Moody’s has downgraded Georgia Power’s credit rating, following the company’s announcement of increased construction costs at Plant Vogtle.
The credit rating agency lowered the utility’s credit rating from A3 to Baa1, which according to the agency’s rating definitions signifies the company’s shift from low credit risk to moderate credit risk.
VIDEO: More on Plant Vogtle
Early Wednesday, Georgia Power announced a $1.1 billion increase in the cost to complete construction at the twin nuclear units being built in Burke county. The company said the increase, announced eight months after the Georgia Public Service Commission certified $7.3 billion as the cost to complete construction, would be self-financed.
“Although the additional costs will be covered through new equity issuances at the Southern parent, the latest revised cost estimate risks damaging the ongoing support from regulators, given it occurred so soon after they vetted and approved an earlier estimate,” said Jeff Cassella, senior credit officer at Moody’s Investor Service.
Georgia Power is expected to file the “developments with the Commission for review,” said state Public Service Commission spokesperson Bill Edge.
The credit rating company also placed the company’s ratings on review for further downgraded due to “the utility’s weaker financial metrics, which have steadily declined as the Vogtle project has proceeded and are not expected to improve over the near term.” Also, Moody’s said, Vogtle co-owners, Oglethorpe Power and the Municipal Electric Authority of Georgia, could decide to pull out of the project.
In a statement, Oglethorpe Power which owns 30 percent of Vogtle’s share, said its existing budget was “adequate to cover the bulk of its share of the recently announced increases in the base capital forecast for the project.”
Oglethorpe “is performing its due diligence under the Project Adverse Events (PAEs) within the co-owner agreement resulting from the new budget forecast and Georgia Power’s decision not to seek rate recovery for these amounts. A vote on these items is anticipated late in the 3rd Quarter of 2018,” the company said in a statement.

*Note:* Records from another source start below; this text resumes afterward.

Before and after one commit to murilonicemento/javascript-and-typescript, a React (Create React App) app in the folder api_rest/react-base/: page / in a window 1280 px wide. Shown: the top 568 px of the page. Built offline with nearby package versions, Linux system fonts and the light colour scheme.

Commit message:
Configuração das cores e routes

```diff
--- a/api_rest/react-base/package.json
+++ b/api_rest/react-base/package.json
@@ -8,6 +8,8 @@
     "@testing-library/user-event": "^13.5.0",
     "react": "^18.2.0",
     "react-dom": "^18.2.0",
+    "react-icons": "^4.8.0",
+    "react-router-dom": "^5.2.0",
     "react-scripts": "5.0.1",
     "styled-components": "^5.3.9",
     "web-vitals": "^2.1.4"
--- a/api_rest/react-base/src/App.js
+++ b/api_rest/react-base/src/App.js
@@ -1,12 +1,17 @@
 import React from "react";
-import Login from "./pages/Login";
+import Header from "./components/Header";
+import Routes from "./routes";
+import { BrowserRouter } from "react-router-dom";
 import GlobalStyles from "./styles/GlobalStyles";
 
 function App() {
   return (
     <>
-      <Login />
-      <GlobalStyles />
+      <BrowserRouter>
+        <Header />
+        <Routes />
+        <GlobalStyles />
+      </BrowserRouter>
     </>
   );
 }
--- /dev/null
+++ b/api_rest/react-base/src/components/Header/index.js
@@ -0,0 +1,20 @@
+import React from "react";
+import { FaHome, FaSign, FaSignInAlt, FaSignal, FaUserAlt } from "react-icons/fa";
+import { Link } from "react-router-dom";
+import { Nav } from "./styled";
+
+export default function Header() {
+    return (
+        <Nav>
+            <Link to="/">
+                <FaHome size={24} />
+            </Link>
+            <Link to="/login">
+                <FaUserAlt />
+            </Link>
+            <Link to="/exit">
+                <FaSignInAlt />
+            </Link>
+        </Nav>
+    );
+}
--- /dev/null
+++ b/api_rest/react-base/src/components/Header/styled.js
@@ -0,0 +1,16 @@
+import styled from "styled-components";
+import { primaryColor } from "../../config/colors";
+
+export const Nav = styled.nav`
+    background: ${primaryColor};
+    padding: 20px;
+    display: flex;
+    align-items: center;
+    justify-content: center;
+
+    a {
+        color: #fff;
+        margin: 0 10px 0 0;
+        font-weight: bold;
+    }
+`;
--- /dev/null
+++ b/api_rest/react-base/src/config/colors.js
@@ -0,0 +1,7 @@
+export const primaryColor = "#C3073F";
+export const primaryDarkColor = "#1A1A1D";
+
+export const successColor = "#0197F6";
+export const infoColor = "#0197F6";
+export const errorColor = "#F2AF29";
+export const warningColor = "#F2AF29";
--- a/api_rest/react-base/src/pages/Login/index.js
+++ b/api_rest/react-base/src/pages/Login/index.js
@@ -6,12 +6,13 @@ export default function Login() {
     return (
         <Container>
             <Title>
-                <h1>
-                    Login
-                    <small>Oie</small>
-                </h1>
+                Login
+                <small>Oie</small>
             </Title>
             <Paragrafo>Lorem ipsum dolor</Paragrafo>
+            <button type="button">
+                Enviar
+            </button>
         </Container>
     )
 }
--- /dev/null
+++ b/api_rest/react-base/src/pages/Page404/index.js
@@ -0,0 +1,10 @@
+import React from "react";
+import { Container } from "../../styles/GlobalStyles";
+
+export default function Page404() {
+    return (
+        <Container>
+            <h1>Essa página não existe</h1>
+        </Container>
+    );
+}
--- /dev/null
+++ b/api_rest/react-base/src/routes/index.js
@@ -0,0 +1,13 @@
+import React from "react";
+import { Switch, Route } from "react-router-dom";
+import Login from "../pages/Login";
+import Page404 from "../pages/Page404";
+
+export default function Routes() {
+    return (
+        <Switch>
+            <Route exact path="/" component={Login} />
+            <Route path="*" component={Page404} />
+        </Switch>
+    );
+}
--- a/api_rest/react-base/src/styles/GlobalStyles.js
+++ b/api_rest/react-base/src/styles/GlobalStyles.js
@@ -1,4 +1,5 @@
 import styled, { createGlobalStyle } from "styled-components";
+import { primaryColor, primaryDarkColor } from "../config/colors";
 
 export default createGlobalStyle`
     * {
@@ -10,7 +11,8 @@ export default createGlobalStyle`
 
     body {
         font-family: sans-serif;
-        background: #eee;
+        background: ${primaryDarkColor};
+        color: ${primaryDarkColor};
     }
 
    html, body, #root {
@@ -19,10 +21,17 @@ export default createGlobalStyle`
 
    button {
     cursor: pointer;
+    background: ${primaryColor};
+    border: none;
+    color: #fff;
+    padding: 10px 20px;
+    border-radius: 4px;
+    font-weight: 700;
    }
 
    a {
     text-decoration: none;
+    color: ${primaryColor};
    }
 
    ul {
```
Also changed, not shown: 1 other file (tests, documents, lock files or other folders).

Meanwhile, public interest groups are appealing to the Public Service Commission not to approve a portion of $448 million in expenditures related to ongoing construction at Vogtle that Georgia Power submitted.

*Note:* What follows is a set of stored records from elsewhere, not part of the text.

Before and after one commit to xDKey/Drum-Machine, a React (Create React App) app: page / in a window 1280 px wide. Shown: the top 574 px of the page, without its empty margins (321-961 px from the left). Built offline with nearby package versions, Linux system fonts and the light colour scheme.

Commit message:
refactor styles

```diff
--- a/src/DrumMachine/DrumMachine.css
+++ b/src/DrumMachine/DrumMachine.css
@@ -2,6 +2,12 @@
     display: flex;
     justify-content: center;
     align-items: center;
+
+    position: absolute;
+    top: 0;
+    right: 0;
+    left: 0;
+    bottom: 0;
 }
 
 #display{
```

The Southern Alliance for Clean Energy, Georgia Interfaith Power and Light and the Partnership for Southern Equity asked commissioners to delay the approval of Westinghouse Electric Company’s portion of the amount, due to invoicing weaknesses identified by an audit firm.

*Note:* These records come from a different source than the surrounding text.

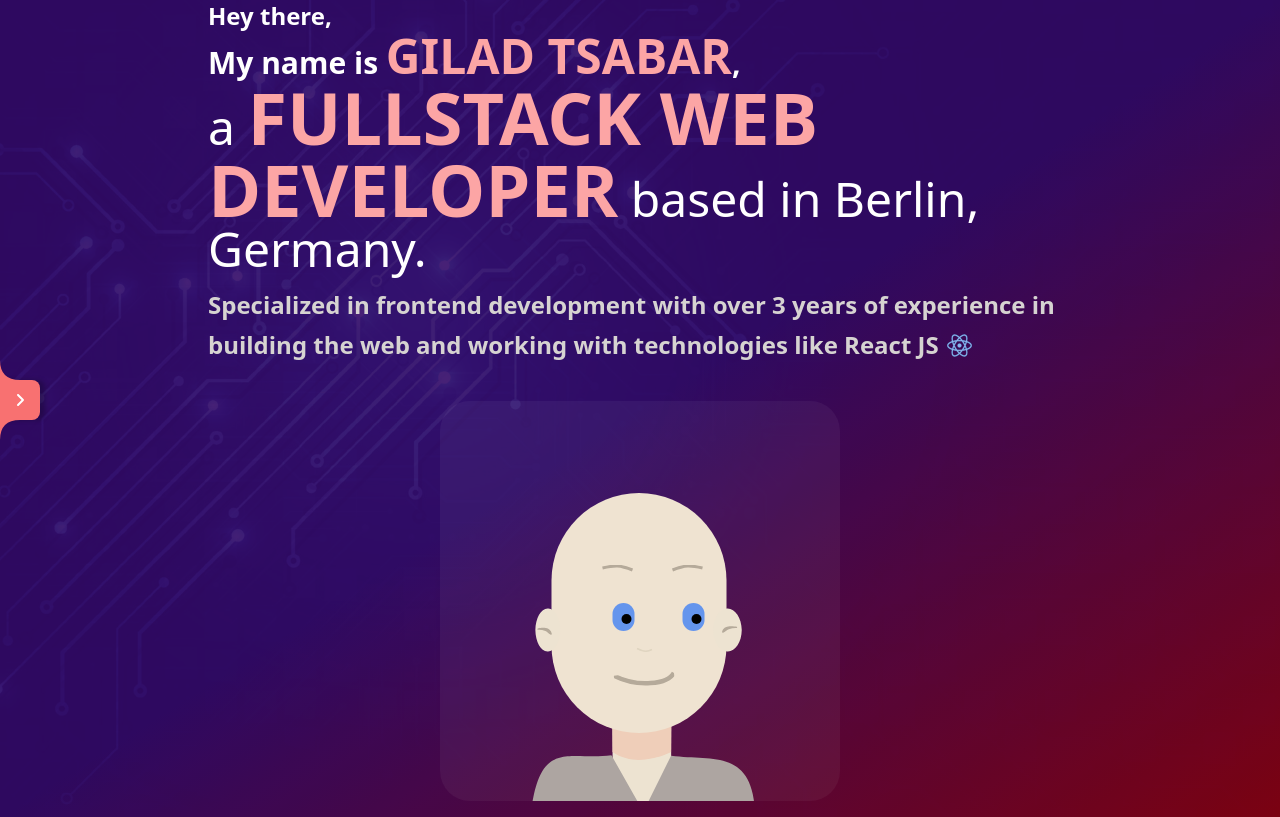
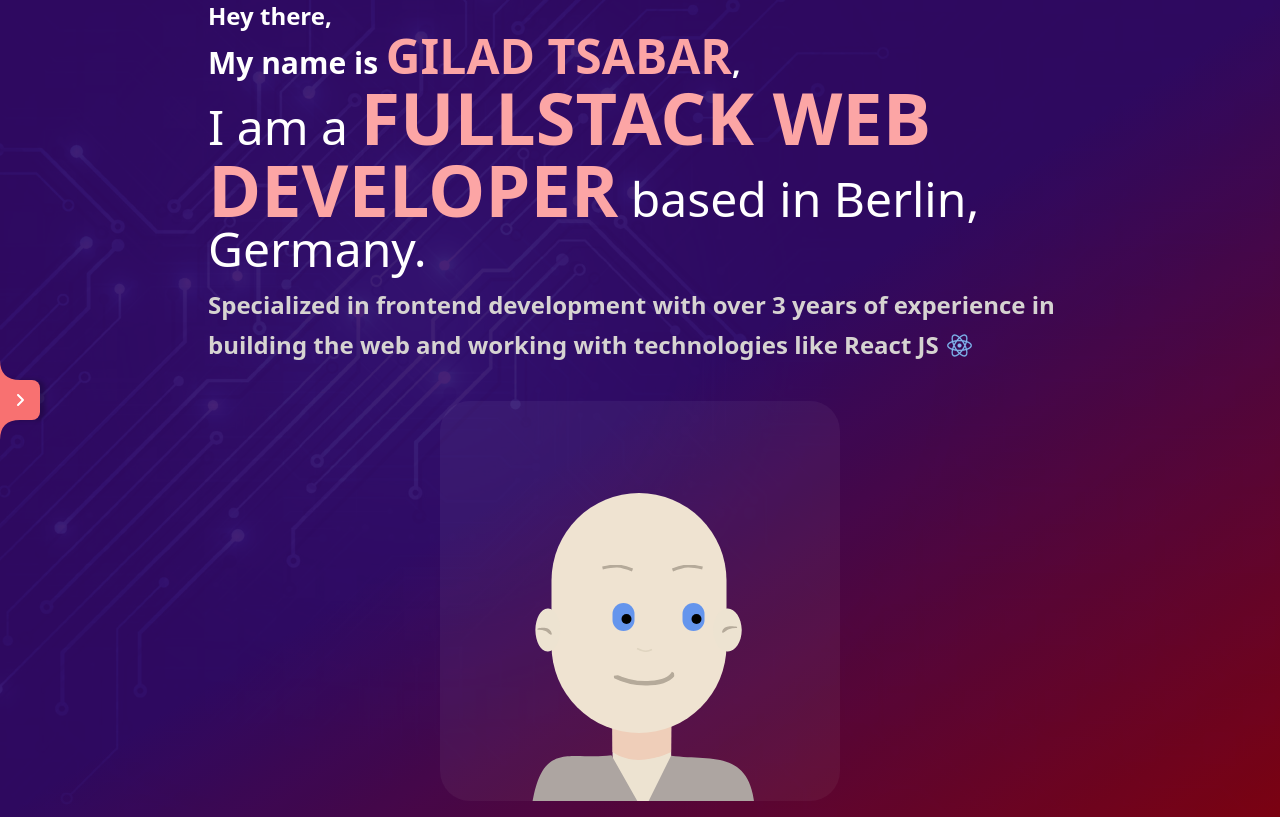
Before and after one commit to giladt/gilad.tsabar.net-next, a Next.js app: page / in a window 1280 px wide. Built offline with nearby package versions, Linux system fonts and the light colour scheme.

Commit message:
fix: text change

```diff
--- a/components/pages/home.tsx
+++ b/components/pages/home.tsx
@@ -101,7 +101,7 @@ const HomePage: FC<homeProps> = ({}: homeProps) => {
                 drop-shadow-[0_0_3rem_rgba(255,255,255,0.25),0_0_1rem_rgba(255,255,255,0.5)]
               "
         >
-          a{" "}
+          I am a{" "}
           <strong className="text-7xl max-sm:text-5xl uppercase text-red-300">
             Fullstack Web Developer
           </strong>{" "}
```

The utility company updates state regulators every six months about progress on the nuclear units. The groups are asking for confirmation that the expenditures accrued between March to December 2017 by Westinghouse were directly related to the project.
“Here, the evidence is undisputed that a not-insignificant portion of the expenditures in question are potentially in dispute,” wrote the Georgia Interfaith Power and Light and the Partnership for Southern Equity to the commission.
Consumer interest groups in the state have been protesting the delays and cost overruns associated with the project, arguing that consumers should not shoulder the financial burden of the project.
“Any failure of the Commissioners to stay vigilant over this project and to maintain their duty to protect the ratepayers at the forefront could quickly result in further extended timelines and increased cost overruns that cannot be overcome by any amount of non-economic benefits,” wrote the Southern Alliance on Clean Energy.